In a “Tech Q and A” published today, FOXNews’ Guy R. Briggs blows it:
Q: You mentioned that Conficker does not attack Macs. [Are] there any viruses, malware or other security threats I need to worry about for my Mac PC ? Should I install security software?
A: Funny you should ask! FoxNews.com ran a story just last week… According to the cited source, it is the “first Macintosh-specific worm to be found ‘in the wild’ on the Internet,” although, technically, it’s a trojan, not a worm.
MacDailyNews Take: That other FOXNews.com story (actually a reprint from The Post Chronicle’s “IBotnet Virus: Apple’s First Worm“), was headlined “Mac-Specific Virus Threat Hits Cyberspace.” Too bad it wasn’t a virus. Or a worm. Now, back to this week’s mess: The difference between a trojan and a worm is wider than the gulf between FOXNews’ and MSNBC’s ratings. It warrants a bit more explanation than the brief “although, technically, it’s a trojan, not a worm” statement. A worm can self-replicate without user interaction. This trojan for Mac is like every other trojan for Mac OS X – it requires the user to authorize its installation. Without the user’s permission, it does nothing; quite unlike Windows’ Conficker, which does whatever it wants, without the users even knowing, on unpatched Windows PCs.

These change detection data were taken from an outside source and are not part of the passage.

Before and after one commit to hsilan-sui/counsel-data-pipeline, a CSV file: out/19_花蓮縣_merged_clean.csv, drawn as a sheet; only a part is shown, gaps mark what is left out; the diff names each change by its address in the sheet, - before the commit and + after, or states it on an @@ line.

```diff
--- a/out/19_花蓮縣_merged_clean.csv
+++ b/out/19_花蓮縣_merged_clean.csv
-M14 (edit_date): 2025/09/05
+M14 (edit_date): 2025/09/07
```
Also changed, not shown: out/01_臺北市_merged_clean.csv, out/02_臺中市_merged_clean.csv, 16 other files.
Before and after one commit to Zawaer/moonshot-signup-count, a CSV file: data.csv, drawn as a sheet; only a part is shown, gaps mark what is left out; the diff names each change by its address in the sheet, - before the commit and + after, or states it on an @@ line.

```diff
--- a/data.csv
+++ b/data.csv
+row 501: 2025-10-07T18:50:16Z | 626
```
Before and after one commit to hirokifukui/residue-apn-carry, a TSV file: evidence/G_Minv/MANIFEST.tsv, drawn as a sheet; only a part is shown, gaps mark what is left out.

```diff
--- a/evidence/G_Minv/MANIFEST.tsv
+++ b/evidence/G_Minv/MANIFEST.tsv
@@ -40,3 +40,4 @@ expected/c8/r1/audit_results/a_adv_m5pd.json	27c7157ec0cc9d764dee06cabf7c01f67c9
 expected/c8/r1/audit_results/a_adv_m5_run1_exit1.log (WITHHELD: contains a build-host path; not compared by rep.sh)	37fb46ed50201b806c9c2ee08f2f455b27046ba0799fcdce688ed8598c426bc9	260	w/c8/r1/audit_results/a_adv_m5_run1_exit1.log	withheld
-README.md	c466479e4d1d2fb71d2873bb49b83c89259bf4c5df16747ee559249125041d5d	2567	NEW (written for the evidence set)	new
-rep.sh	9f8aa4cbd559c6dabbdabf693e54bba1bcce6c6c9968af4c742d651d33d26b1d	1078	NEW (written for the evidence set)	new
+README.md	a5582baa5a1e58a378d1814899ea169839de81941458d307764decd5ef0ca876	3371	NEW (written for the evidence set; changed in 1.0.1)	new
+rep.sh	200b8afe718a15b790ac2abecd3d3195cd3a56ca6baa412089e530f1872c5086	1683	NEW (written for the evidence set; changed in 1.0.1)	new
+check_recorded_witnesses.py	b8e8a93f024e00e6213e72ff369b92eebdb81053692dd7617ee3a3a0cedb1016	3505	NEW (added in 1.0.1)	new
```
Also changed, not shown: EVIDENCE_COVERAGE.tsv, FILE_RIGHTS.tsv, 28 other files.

Briggs continues: It’s called iBotnet, and you get infected by running a pirated copy of iWork, Apple’s office productivity suite, that contains the malicious code.
Should you install security software? If you’re the type who wears both belt and suspenders to make sure his pants stay up, you should.
MacDailyNews Take: No, you should not, regardless of how irrationally cautious you may be. Not if you use a Mac.
Briggs continues: Most of the major security vendors offer Macintosh-specific versions of their products and they will protect you against malware, however infrequent it may appear.
MacDailyNews Take: What kind of “malware,” Bill? (He doesn’t know; we just like to taunt the mainstream “tech” hacks.)
Briggs continues: A note on the Apple support site posted Nov. 21, 2008 reads, “Apple encourages the widespread use of multiple antivirus utilities so that virus programmers have more than one application to circumvent, thus making the whole virus writing process more difficult.”
The Apple site suggests Intego VirusBarrier X5, Symantec Norton Anti-Virus 11 for Macintosh — both available from the Apple Online Store — or McAfee VirusScan for Mac.
If you’re a software pirate, you should definitely get one of the above, and get it installed as soon as possible.
MacDailyNews Take: Apple’s support page, “Mac OS: Antivirus utilities,” that the company originally published in June 2007 and inexplicably updated with new versions of mentioned antivirus apps on November 21 2008 was pulled on December 03, 2008. Neither of the original nor the updated KnowledgeBase articles mentioned “Mac OS X.” They both stated simply “Mac OS.” In other words, they were old articles that did not apply to Mac OS X. “We have removed the KnowledgeBase article because it was old and inaccurate,” Apple spokesman Bill Evans, told Macworld. “The Mac is designed with built-in technologies that provide protection against malicious software and security threats right out of the box.” Full article: Apple pulls ‘old and inaccurate’ antivirus support article; says ‘Macs are secure right out of box’ – December 03, 2008
Here’s a hint Mr. Briggs: Check the support article you are referencing before you publish your “answer,” it’ll save us all a lot of time.
FOXNews’ full article – Think Before You Click™ – here.
MacDailyNews Take: How many centuries will it take for “tech reporters” to learn the differences between viruses, worms, and trojans, to not use the terms indiscriminately and interchangeably, and/or to execute the most basic research before publishing? Let’s all ask FOXNews:
[Thanks to MacDailyNews Reader “Michael B.” for the heads up.]